Hours later, however, the Texas Supreme Court blocked other gay couples from obtaining marriage licenses after a legal challenge by Texas Attorney General Ken Paxton.
The state high court did not explicitly say it invalidated the marriage of the two women in Austin, but Paxton said in a statement that the court voided the marriage license.
"The same-sex marriage license ... is void, just as any license issued in violation of state law would be," the attorney general said.
Carl Tobias, a professor at the University of Richmond Law School in Virginia, said via email that the Supreme Court stay did not mention the marriage license.
"He is asserting something that the order does not say on its face," Tobias said of Paxton. "He may be correct, but you sure cannot tell what he says from the order's wording."
A county clerk in Austin issued the state's first marriage license to the same-sex couple, acting on the order of a Travis County judge who said health issues prevented the couple from waiting for further court decisions.
Travis County Clerk Dana DeBeauvoir's office said she issued Goodfriend and Bryant a marriage license at the order of District Judge David Wahlberg. Goodfriend said she had emergency surgery after being diagnosed with ovarian cancer in May.
Paxton responded by asking the Texas Supreme Court to block any rulings that "seek to undermine the constitutionality of Texas' marriage law."
'The law of Texas has not changed'
"The Texas Constitution clearly defines marriage as between one man and one woman, as Texas voters approved by an overwhelming majority," he said in a statement on Wednesday. "The law of Texas has not changed, and will not change due to the whims of any individual judge or county clerk operating on their own capacity anywhere in Texas. Activist judges don't change Texas law, and we will continue to aggressively defend the laws of our state and will ensure that any licenses issued contrary to law are invalid."
In a statement, Gov. Greg Abbott said the "Texas Constitution defines marriage as consisting 'only of the union of one man and one woman' and was approved by more than three-quarters of Texas voters. I am committed to ensuring that the Texas Constitution is upheld and that the rule of law is maintained in the State of Texas."
Thursday's order applied only to that one couple, and "any additional licenses issued to same-sex couples also must be court ordered," DeBeauvoir's office said in a statement.
"We're here today -- two moms, two daughters -- but we're not different than the thousands and thousands of same sex couples who were recognized in the last census," Bryant said. "There are thousands of gay Texans.
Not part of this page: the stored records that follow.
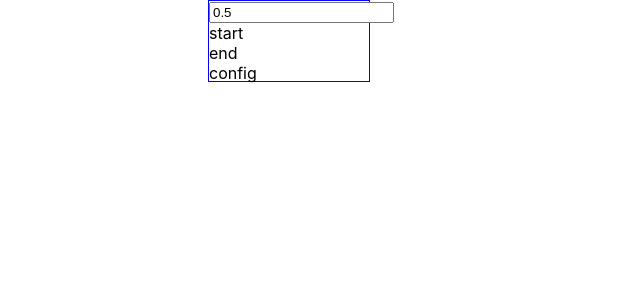
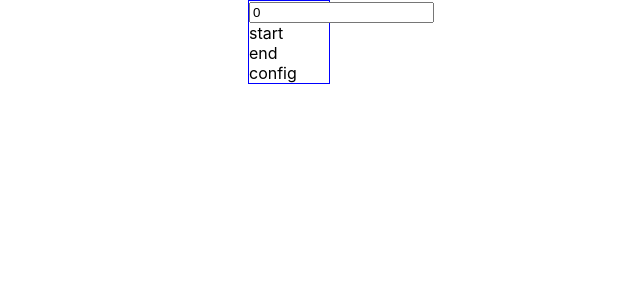
Before and after one commit to roshad/countdown-timer, a React (Create React App) app: page / in a window 1280 px wide. Shown: the top 300 px of the page, without its empty margins (351-991 px from the left). Built offline with nearby package versions, Linux system fonts and the light colour scheme.

Commit message:
unControlled

```diff
--- a/src/Card.css
+++ b/src/Card.css
@@ -1,6 +1,5 @@
 .timer_card {
     border:1px solid blue;
-    width:10rem;
-    height:5rem;
+    width:5rem;
     margin:auto;
 }
--- a/src/Card.js
+++ b/src/Card.js
@@ -1,30 +1,56 @@
-import React, { useState } from 'react';
-import './Card.css'
-import moment from 'moment'
+import React, { useState } from "react";
+import "./Card.css";
+import moment from "moment";
+import sound from "./alarm.mp3";
 function Card() {
-    const [state, setState] = useState({ duration: null })
+  const [state, setState] = useState({
+    duration: moment.duration(),
+    showTime: 0
+  });
+
   function submitHandler(e) {
-        e.preventDefault()
-        const matched = e.target.getElementsByTagName("input")[0].value.match(/^(\d{1,2})[:.](\d{1,2})$/)
-        const pri_dur = moment.duration()
-        pri_dur.add(matched[1] * 1, 'm')
-        pri_dur.add(matched[2] * 1, 's')
-        setState({ duration: pri_dur })
+    e.preventDefault();
+    const matched = e.target
+      .getElementsByTagName("input")[0]
+      .value.match(/^(\d{1,2})[:.](\d{1,2})$/);
+    const pri_dur = moment.duration();
+    pri_dur.add(matched[1] * 1, "m");
+    pri_dur.add(matched[2] * 1, "s");
+    setState({...state, duration: pri_dur });
   }
   function ssHandler(e) {
     const endTime = Date.now() + state.duration.asMilliseconds(),
-            countDown = setInterval(() => { if (endTime - Date.now() <= 0) alert("time up") }, 100)
-
-
+      audio = new Audio(sound),
+      countDown = setInterval(() => {
+        const remaining = endTime - Date.now();
+        let showTime = "";
+        showTime +=
+          Math.floor(remaining / 60000) +
+          ":" +
+          Math.floor((remaining % 60000) / 1000);
+        if (remaining <= 0) {
+          audio.play();
+          clearInterval(countDown);
+        }
+      }, 100);
+  }
+  function changeHandler(e) {
+    setState({ showTime: e.target.value });
+    console.log(state.duration)
   }
   return (
     <div class="timer_card">
-            <form onSubmit={e => submitHandler(e)}><input pattern="^\d{1,2}[:.]\d{1,2}$" defaultValue="0.5" /> </form>
+      <form onSubmit={e => submitHandler(e)}>
+        <input
+          pattern="^\d{1,2}[:.]\d{1,2}$"
+          onChange={e => changeHandler(e)}
+          value={state.showTime}
+        />
+      </form>
       <div onClick={e => ssHandler(e)}>start</div>
       <div>end</div>
       <div>config</div>
     </div>
-    )
+  );
 }
-
 export default Card;
```
Also changed, not shown: 1 other file (tests, documents, lock files or other folders). Lines whose indentation alone changed are shown as unchanged.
Everybody knows one or two or three. Even if you don't know, you do know them. They may not feel safe to be out but you know them."
'A very important day for our family'
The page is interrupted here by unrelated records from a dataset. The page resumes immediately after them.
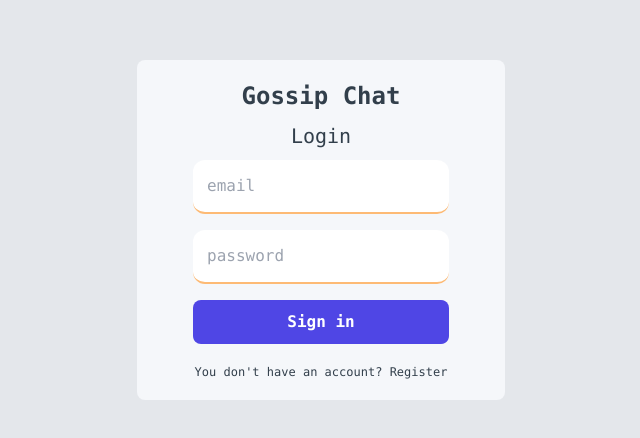
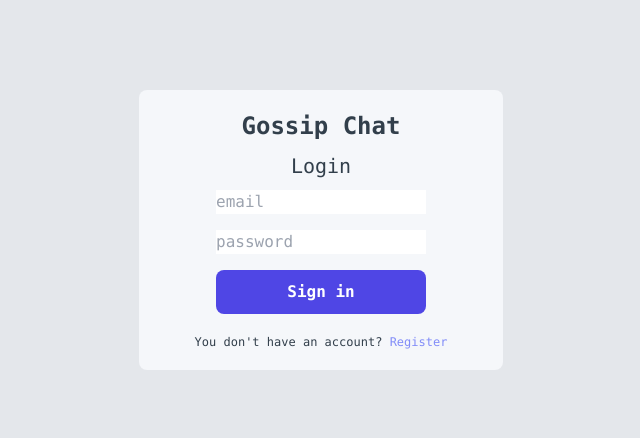
Before and after one commit to yarenkarakus/chat-app, a React (Vite) app: page /login in a window 1280 px wide. Shown: the part 170-608 px from the top of the page, without its empty margins (319-959 px from the left). Built offline with nearby package versions, Linux system fonts and the light colour scheme; no server answers.

Commit message:
refactor: Link color, button hover color  changed

```diff
--- a/src/pages/Login.jsx
+++ b/src/pages/Login.jsx
@@ -21,20 +21,23 @@ const Login = () => {
   };
 
   return (
-    <div className="  h-screen flex items-center justify-center">
+    <div className=" h-screen flex items-center justify-center">
       <div className="bg-cool-grey-050 py-5 px-14 rounded-lg flex flex-col gap-2.5 items-center ">
-        <h1 className=" font-bold text-2xl">Gossip Chat</h1>
-        <h3 className="  text-xl">Login</h3>
+        <h1 className="font-bold text-2xl">Gossip Chat</h1>
+        <h3 className="text-xl">Login</h3>
         <form className="flex flex-col gap-4" onSubmit={handleSubmit}>
-          <input className="input" type="email" placeholder="email" />
-          <input className="input" type="password" placeholder="password" />
-          <button className="bg-indigo-600 text-white p-2.5 font-bold cursor-pointer rounded-lg hover:bg-indigo-400">
+          <input className="loginput" type="email" placeholder="email" />
+          <input className="loginput" type="password" placeholder="password" />
+          <button className="bg-indigo-600 text-white p-2.5 font-bold cursor-pointer rounded-lg hover:bg-indigo-500">
             Sign in
           </button>
           {err && <span>Something went wrong</span>}
         </form>
         <p className=" text-xs mt-2.5">
-          You don't have an account? <Link to="/register">Register</Link>
+          You don't have an account?{" "}
+          <Link className="text-indigo-400" to="/register">
+            Register
+          </Link>
         </p>
       </div>
     </div>
```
At a news conference, Goodfriend and Bryant held hands with their daughters, Dawn and Ting.
"Is this really happening?" Bryant asked a couple of times.
"It's a very important day for our family," she told reporters. "It's a very important day for everyone who believes in justice and equality."
"This really is very very meaningful to our family to have the kind of ability to make personal decisions, health decisions and financial decisions as a family," Goodfriend said of the historic moment.
But Goodfriend said the moment was bittersweet.
"There are many other Texans, thousands of Texans who would like to be able to have their loving committed relationship recognized," she said.
Tobias said the Supreme Court stay essentially means the issuance of other marriage licenses to gay couples is unlikely. And the county court judge's ruling does not portend the end of the Texas ban.
"I think that the state court judge seems to be treating this case as a special one (because) of the health issues involved, so this appears to be a special exception," he said. "But (it's) unclear why the (attorney general) is so vigorously contesting what seems to be a narrow ruling, which may only apply to the couple before the court."
Texas' ban on same-sex marriage was struck down by a federal judge in January 2014, though that judge allowed it to remain in effect pending appeals.
"We didn't want to wait for the Supreme Court to make a decision -- which in June they probably will allow Texans to marry," Bryant said. "We have reasons to need to move a little bit faster. It seems that the judge understood that."
'We have a valid marriage license'
Bryant, an attorney, said she wasn't too concerned about the state attorney general's efforts.
"If they want to come in and try to undo this they will," she told reporters. "We have a valid marriage license and I don't think they can."
DeBeauvoir's statement said her office was ordered to immediately "cease and desist relying on the unconstitutional Texas prohibitions against same-sex marriage as a basis for not issuing a marriage license." In the case of Goodfriend and Bryant, the statement cited "severe and immediate health concerns."
"We are all waiting for a final decision on marriage equality," DeBeauvoir said in the statement. "However, this couple may not get the chance to hear the outcome of this issue because (of) one person's health. ... It is important to note that this order applies only to the medically fragile couple who brought the court action. Any additional licenses issued to same-sex couples also must be court ordered."
Paxton said his office filed a lawsuit seeking to enjoin the Travis County clerk from issuing any other same-sex marriage licenses.
Bryant told reporters, "We're just very grateful that we've had this opportunity to crack the door open in Texas. We hope it will swing wide for everyone very soon."